◆ **Exercise directions**
Scan the records below and copy every line that contains the string "tabella".

Records drawn from a dataset:
• • • •
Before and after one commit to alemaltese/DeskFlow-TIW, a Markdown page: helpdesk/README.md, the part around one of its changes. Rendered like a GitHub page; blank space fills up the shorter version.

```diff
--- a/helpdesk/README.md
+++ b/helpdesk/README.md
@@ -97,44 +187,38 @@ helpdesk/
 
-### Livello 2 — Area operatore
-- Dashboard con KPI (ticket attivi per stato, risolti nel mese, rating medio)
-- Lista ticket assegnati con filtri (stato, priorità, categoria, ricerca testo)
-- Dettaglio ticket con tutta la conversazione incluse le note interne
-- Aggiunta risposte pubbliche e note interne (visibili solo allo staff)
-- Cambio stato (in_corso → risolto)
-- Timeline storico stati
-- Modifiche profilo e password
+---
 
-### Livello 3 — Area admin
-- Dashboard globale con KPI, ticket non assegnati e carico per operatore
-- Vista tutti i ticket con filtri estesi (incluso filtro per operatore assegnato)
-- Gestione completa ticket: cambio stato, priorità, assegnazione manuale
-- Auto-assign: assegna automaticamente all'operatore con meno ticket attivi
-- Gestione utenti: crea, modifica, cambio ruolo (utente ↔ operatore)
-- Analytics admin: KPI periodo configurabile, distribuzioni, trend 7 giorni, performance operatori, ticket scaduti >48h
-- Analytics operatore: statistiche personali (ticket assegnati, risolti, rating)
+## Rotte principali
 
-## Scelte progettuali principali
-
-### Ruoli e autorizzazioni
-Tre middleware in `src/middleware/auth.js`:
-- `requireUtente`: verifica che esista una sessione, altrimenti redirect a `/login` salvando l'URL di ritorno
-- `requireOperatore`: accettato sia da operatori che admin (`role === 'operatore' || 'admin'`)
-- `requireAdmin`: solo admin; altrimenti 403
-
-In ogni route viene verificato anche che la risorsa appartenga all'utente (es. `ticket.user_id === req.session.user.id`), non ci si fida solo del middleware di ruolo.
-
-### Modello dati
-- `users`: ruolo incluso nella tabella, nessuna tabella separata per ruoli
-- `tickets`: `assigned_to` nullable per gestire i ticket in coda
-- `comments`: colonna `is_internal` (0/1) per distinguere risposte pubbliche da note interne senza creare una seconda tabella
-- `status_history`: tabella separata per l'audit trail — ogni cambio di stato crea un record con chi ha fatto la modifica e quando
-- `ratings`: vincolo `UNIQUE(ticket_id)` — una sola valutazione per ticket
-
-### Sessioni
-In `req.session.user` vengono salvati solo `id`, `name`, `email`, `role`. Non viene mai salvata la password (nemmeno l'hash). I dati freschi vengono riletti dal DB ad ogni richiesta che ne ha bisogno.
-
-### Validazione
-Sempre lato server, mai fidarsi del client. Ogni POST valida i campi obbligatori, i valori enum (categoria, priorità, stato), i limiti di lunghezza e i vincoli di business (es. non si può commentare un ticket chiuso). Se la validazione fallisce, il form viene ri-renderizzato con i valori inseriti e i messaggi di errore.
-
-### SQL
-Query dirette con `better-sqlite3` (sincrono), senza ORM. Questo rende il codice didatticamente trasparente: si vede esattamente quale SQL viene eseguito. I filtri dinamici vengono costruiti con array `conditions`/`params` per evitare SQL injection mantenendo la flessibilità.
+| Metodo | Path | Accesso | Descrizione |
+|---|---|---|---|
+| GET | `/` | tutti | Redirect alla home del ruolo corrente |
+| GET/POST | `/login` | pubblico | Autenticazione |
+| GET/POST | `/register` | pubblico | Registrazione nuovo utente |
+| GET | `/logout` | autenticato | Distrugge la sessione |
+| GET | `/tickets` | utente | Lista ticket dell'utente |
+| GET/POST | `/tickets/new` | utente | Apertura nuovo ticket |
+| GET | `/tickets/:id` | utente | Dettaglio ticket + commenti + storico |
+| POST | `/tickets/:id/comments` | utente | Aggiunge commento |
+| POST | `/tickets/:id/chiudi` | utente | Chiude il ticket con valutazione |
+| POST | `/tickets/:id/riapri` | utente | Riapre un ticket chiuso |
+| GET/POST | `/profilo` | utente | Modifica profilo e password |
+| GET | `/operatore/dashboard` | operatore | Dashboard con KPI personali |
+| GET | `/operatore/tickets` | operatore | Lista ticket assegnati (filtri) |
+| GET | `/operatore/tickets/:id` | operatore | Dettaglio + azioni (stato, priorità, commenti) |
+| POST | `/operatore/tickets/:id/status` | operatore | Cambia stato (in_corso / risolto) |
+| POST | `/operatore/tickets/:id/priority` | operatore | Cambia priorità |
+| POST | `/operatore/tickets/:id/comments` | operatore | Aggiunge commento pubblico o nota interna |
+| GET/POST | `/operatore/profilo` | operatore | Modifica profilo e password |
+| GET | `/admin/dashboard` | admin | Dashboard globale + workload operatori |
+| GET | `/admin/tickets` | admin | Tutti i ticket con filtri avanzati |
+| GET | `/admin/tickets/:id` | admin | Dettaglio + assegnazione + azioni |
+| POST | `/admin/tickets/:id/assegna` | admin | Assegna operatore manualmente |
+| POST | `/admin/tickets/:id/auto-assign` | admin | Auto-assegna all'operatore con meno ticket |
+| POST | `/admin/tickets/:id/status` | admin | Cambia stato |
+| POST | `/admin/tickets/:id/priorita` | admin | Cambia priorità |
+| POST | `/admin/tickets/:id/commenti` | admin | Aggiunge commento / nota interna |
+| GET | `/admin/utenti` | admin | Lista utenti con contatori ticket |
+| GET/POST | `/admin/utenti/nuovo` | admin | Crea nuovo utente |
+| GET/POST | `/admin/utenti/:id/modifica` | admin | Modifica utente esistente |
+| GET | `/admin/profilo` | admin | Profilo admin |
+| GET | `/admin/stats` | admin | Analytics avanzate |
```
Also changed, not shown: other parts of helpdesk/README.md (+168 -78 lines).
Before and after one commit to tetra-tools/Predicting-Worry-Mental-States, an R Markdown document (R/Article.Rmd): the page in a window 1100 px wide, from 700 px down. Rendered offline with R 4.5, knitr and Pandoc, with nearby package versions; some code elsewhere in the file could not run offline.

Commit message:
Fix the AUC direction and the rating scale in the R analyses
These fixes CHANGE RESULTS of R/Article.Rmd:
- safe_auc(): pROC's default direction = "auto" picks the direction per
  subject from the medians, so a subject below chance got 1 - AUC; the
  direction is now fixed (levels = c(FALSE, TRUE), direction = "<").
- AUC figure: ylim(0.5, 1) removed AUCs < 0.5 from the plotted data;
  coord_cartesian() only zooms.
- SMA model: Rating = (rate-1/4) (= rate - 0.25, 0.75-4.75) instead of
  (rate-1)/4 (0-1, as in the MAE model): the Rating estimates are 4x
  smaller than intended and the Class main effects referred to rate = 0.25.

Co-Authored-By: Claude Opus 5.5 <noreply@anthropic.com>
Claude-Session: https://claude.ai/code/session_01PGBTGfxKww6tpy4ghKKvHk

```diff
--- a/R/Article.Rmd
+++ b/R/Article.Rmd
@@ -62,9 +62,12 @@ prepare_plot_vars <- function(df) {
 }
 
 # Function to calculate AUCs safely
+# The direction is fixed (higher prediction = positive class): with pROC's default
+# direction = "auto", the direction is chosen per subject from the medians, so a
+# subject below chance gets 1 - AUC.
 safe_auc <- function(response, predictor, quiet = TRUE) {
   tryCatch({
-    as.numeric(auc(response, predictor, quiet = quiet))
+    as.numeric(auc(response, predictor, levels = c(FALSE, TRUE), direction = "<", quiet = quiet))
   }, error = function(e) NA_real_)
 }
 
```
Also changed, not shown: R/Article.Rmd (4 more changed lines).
• • • •
◆ **Response below**
-- `users`: ruolo incluso nella tabella, nessuna tabella separata per ruoli
-- `comments`: colonna `is_internal` (0/1) per distinguere risposte pubbliche da note interne senza creare una seconda tabella
-- `status_history`: tabella separata per l'audit trail — ogni cambio di stato crea un record con chi ha fatto la modifica e quando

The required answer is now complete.